People suffering from voice disorders due to conditions like pathological vocal cord issues or post-laryngeal cancer surgeries face significant challenges in communication. Voice disorders affect people of all ages and demographics, with nearly 30% of individuals experiencing such conditions in their lifetime. Traditional therapeutic approaches often involve invasive procedures and lengthy recovery periods.

However, a groundbreaking innovation by a team of engineers at UCLA offers hope. Their invention, detailed in the journal Nature Communications, introduces a soft, stretchy device that attaches to the skin outside the throat, enabling individuals to regain their voice function.

Measuring just over 1 square inch, the device utilizes advanced machine-learning algorithms to translate muscle movements in the larynx into audible speech with remarkable accuracy, nearing 95%.

The newly developed patch-like device consists of two main components: a self-powered sensing unit and an actuation component. The sensing unit detects and converts muscle movement signals into electrical impulses, which are then translated into speech signals by the actuation component. This seamless process is made possible by a sophisticated system of layers, including biocompatible silicone compound and magnetic induction layers.

At just 0.06 inches thick and weighing approximately 7 grams, the device is lightweight and unobtrusive. It adheres easily to the throat using double-sided biocompatible tape and can be reused by reapplying the tape as needed. This non-invasive solution offers a significant improvement over existing options, such as handheld electro-larynx devices, which can be cumbersome and uncomfortable.
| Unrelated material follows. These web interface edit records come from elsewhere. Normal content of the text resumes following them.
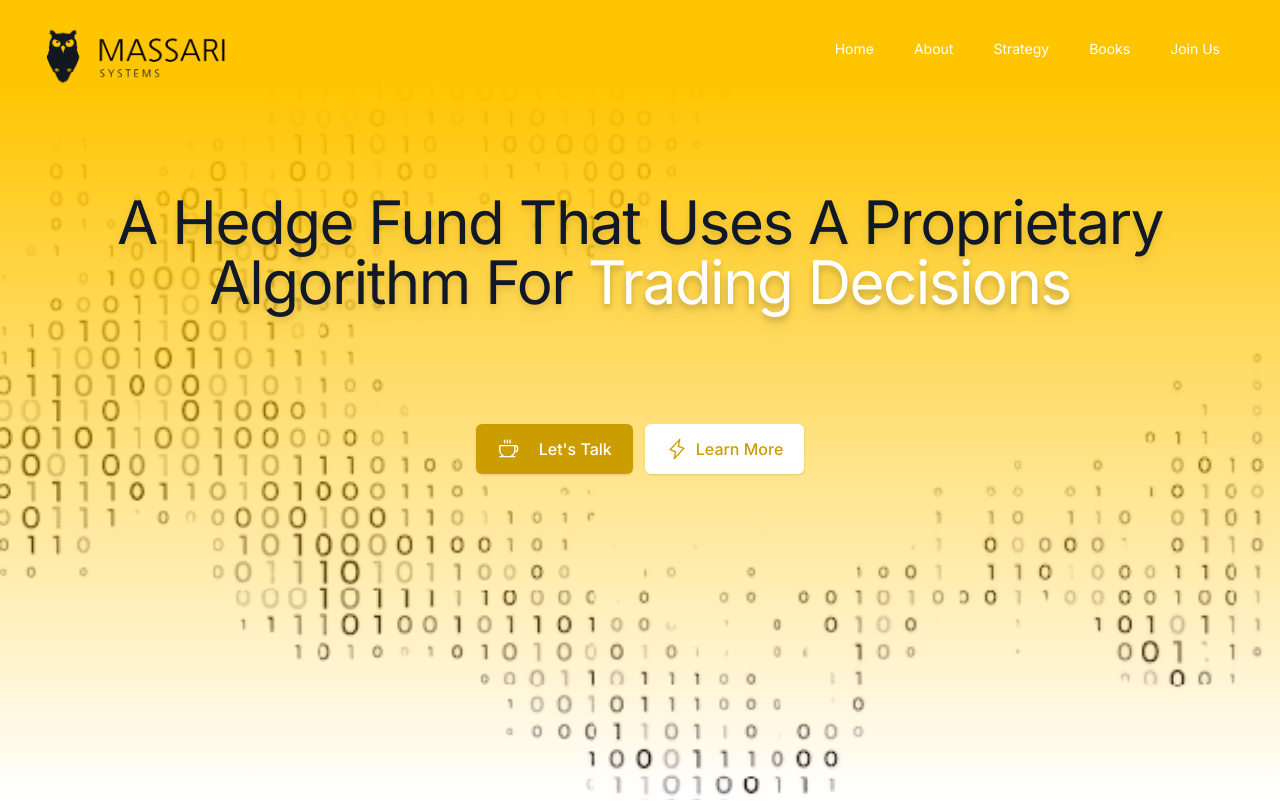
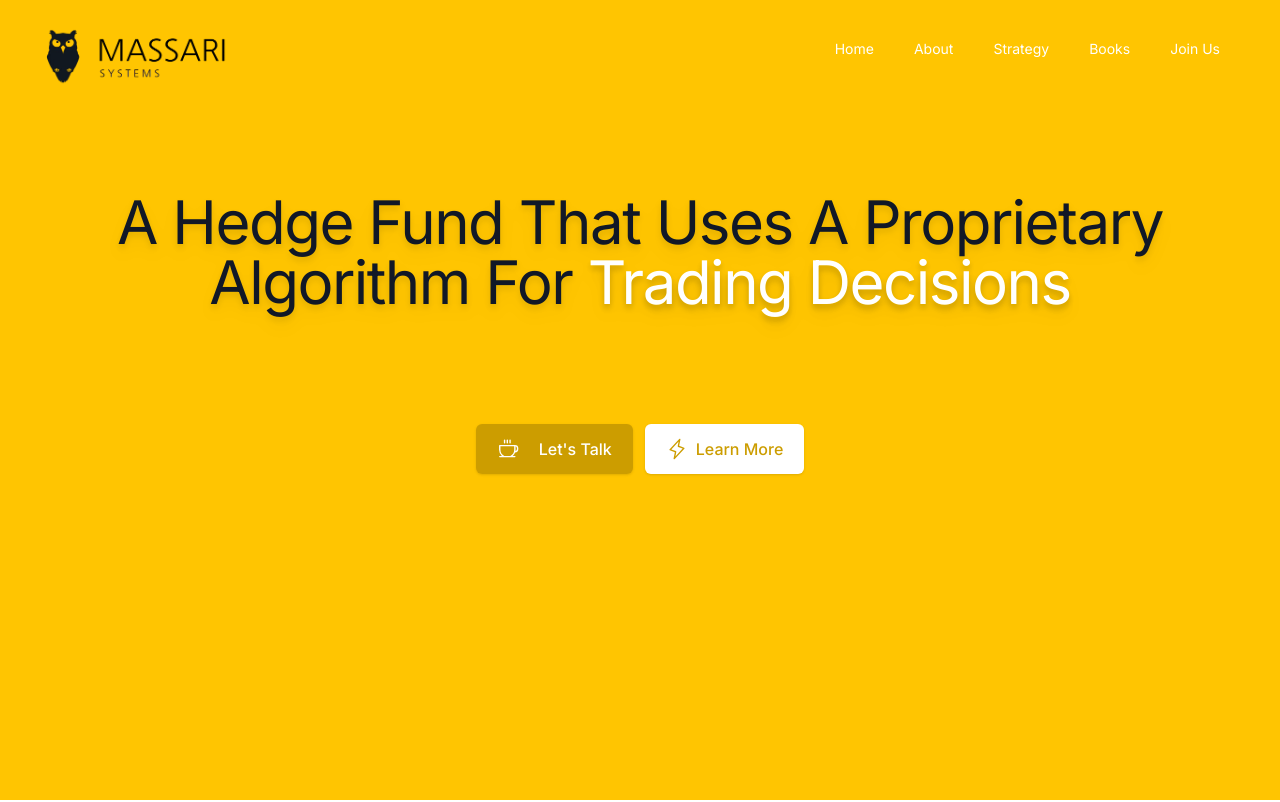
Before and after one commit to Gabriel4420/massari_landing_page, a Next.js app: page / in a window 1280 px wide. Shown: the top 802 px of the page. Built offline with nearby package versions, Linux system fonts and the light colour scheme.

Commit message:
feat: :sparkles: rollback and give a background yellow default

```diff
--- a/src/components/hero.tsx
+++ b/src/components/hero.tsx
@@ -5,13 +5,7 @@ import React from "react";
 const Hero: React.FC = () => {
   //bg-[#ffc501]
   return (
-    <div
-      className="bg-center bg-cover to-slate-400  h-1/2 lg:h-screen  bg-white bg-contain bg-no-repeat py-12"
-      style={{
-        backgroundImage:
-          'linear-gradient(to top, transparent 0%, #ffc501 90%), url("/background-3.png")',
-      }}
-    >
+    <div className="bg-center bg-cover to-slate-400  h-1/2 lg:h-screen  bg-[#ffc501] bg-no-repeat py-12">
       <div className="max-w-7xl mx-auto py-20 mt-20 px-4  sm:py-16 sm:px-3 lg:px-8 lg:flex lg:flex-col lg:items-center lg:justify-between">
         <h1 className="text-xl hidden lg:block md:block lg:text-6xl text-center font-normal tracking-tight text-gray-900 md:text-6xl drop-shadow-lg">
           <span className="block xl:inline capitalize">
```
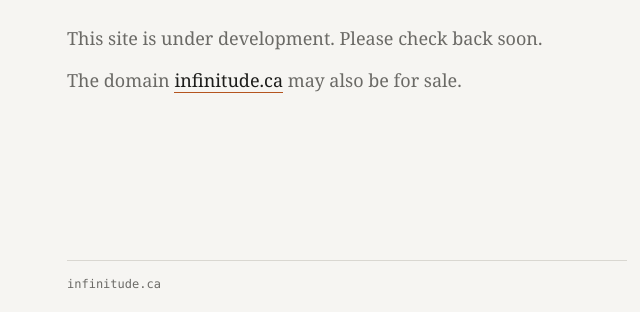
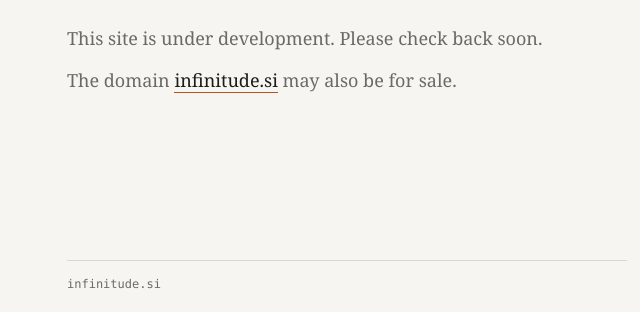
Before and after one commit to reysanmadamba/infinitude.si, a plain HTML site: page index.html in a window 1280 px wide. Shown: the part 485-797 px from the top of the page, 293-933 px from the left. Drawn offline with Linux system fonts and the light colour scheme.

Commit message:
Use infinitude.si

```diff
--- a/index.html
+++ b/index.html
@@ -54,8 +54,8 @@
     <p class="origin">From Latin <em>infinitus</em>, &ldquo;unbounded, without end.&rdquo;</p>
   </div>
   <p>This site is under development. Please check back soon.</p>
-  <p class="sale">The domain <strong>infinitude.ca</strong> may also be for sale.</p>
+  <p class="sale">The domain <strong>infinitude.si</strong> may also be for sale.</p>
 </main>
-<footer>infinitude.ca</footer>
+<footer>infinitude.si</footer>
 </body>
 </html>
```
Also changed, not shown: 1 other file.
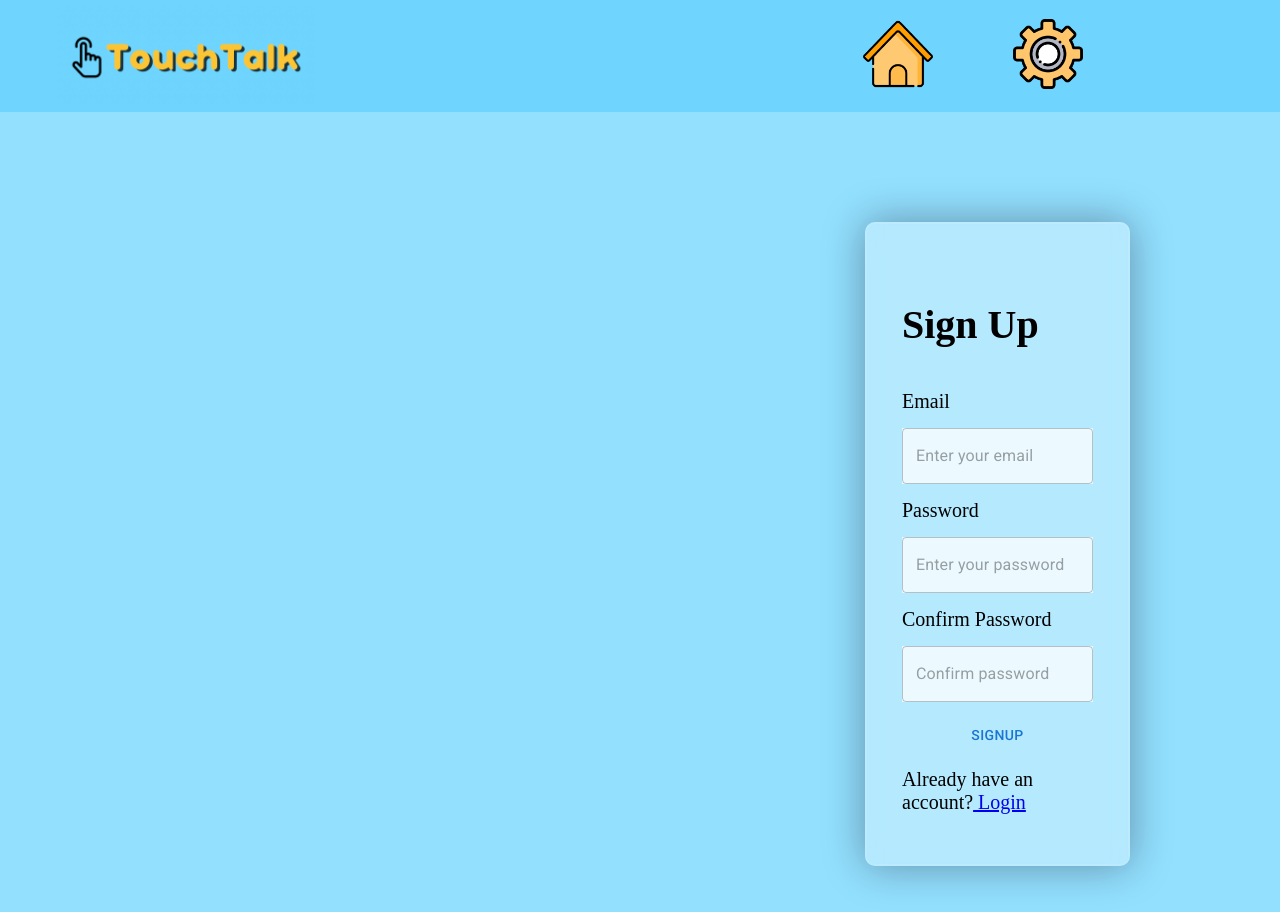
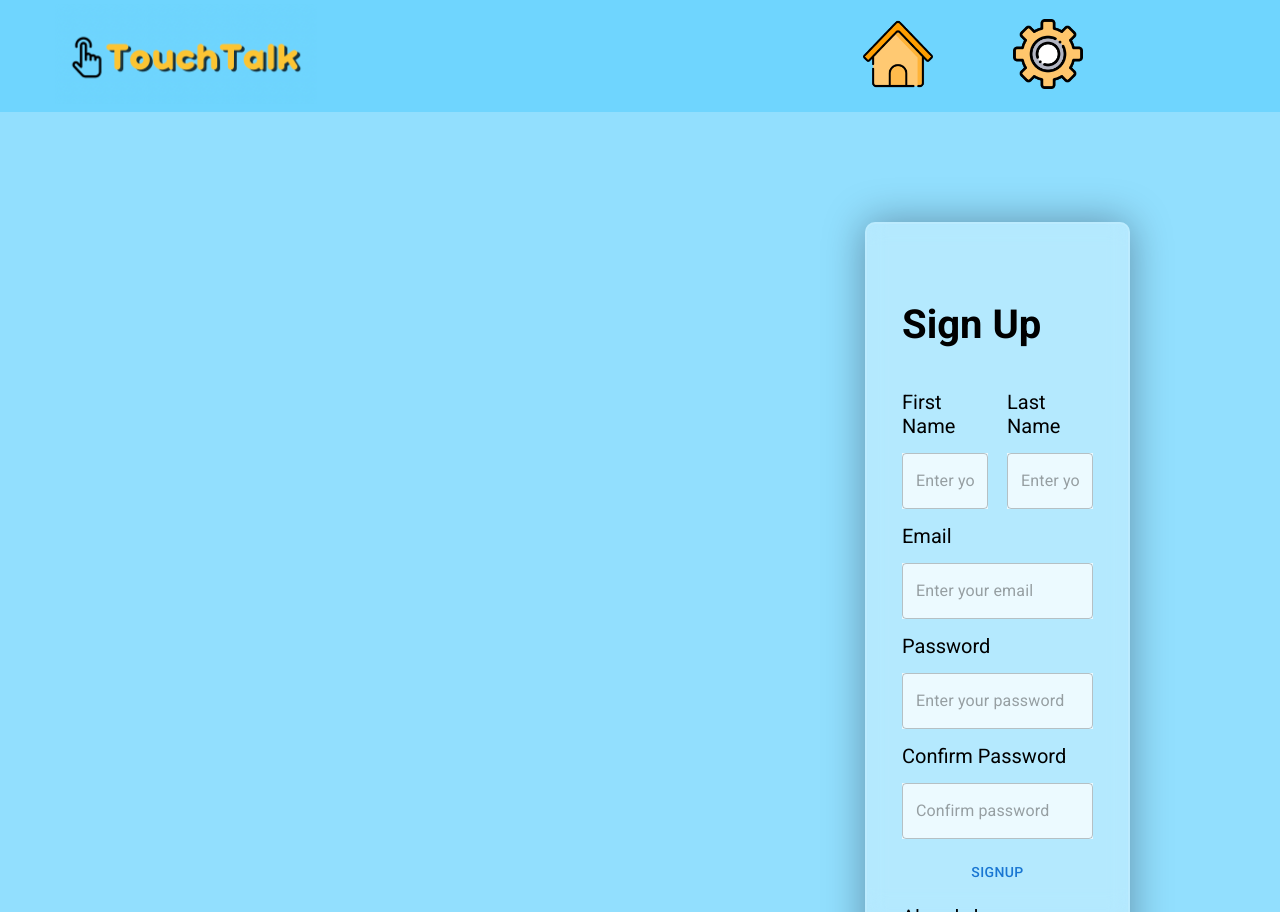
Before and after one commit to zaneahmed1/communication-app, a React (Create React App) app in the folder front-end/: page /signup in a window 1280 px wide. Shown: the top 912 px of the page. Built offline with nearby package versions, Linux system fonts and the light colour scheme; no server answers.

Commit message:
update signup

```diff
--- a/front-end/src/Components/Login.js
+++ b/front-end/src/Components/Login.js
@@ -28,7 +28,7 @@ function Login(){
         })
       .catch(err => alert(err.message))
     }else{
-      navigate('/')
+      navigate('/profile')
     }
     })
     .catch(err => setError(err.message))
--- a/front-end/src/Components/Login.scss
+++ b/front-end/src/Components/Login.scss
@@ -24,6 +24,7 @@
     }
 }
 form{
+    font-family: 'Roboto', sans-serif;
     display: flex;
     flex-direction: column;
     gap: 15px;
--- a/front-end/src/Components/Signup.js
+++ b/front-end/src/Components/Signup.js
@@ -12,6 +12,8 @@ const API = process.env.REACT_APP_API_URL;
 function Signup({setExistingUser, existingUser}) {
 
   const [email, setEmail] = useState('')
+  const [firstName, setFirstName] = useState('')
+  const [lastName, setLastName] = useState('')
   const [password, setPassword] = useState('')
   const [confirmPassword, setConfirmPassword] = useState('')
   const [error, setError] = useState('')
@@ -63,6 +65,8 @@ function Signup({setExistingUser, existingUser}) {
     setEmail('')
     setPassword('')
     setConfirmPassword('')
+    setFirstName('')
+    setLastName('')
   }
 
 
@@ -76,6 +80,26 @@ function Signup({setExistingUser, existingUser}) {
         <div className='signup__right'>
         <form onSubmit={register} name='registration_form'>
         <h1>Sign Up</h1>
+        <div className='signup__labelWrapper'>
+        <label className='signup__label'>First Name</label>
+        <label className='signup__label'>Last Name</label>
+        </div>
+        <div className='signup__nameWrapper'>
+          <TextField
+          className='signup__input signup__name'
+            type='text'
+            value={firstName}
+            placeholder="Enter your first name"
+            required
+            onChange={e => setFirstName(e.target.value)}/>
+          <TextField
+          className='signup__input signup__name'
+            type='text'
+            value={lastName}
+            placeholder="Enter your last name"
+            required
+            onChange={e => setLastName(e.target.value)}/>
+        </div>
         <label>Email</label>
           <TextField
           className='signup__input'
--- a/front-end/src/Components/Signup.scss
+++ b/front-end/src/Components/Signup.scss
@@ -19,6 +19,26 @@
     &__input{
         background-color: rgba(255, 255, 255, 0.75);
     }
+    &__nameWrapper{
+        display: flex;
+        flex-direction: row;
+        gap: 10%;
+        justify-content: center;
+    }
+    &__name{
+        width: 50%;
+    }
+    &__labelWrapper{
+        display: flex;
+        flex-direction: row;
+        gap: 10%;
+        justify-content: center;
+    }
+    &__label{
+        width: 50%;
+    }
+
+
 }
 form{
     display: flex;
```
The device’s effectiveness was demonstrated through experiments on healthy adults, where it achieved an impressive prediction accuracy of 94.68%. Participants were able to pronounce sentences with their voices amplified by the device’s actuation component, showcasing its ability to recognize and reproduce speech based on laryngeal movement signals.

Moving forward, the research team aims to expand the device’s vocabulary through further machine learning advancements and conduct trials with individuals suffering from speech disorders. This ongoing research holds the potential to revolutionize communication for countless individuals worldwide.

Article written by Christine Wei-li Lee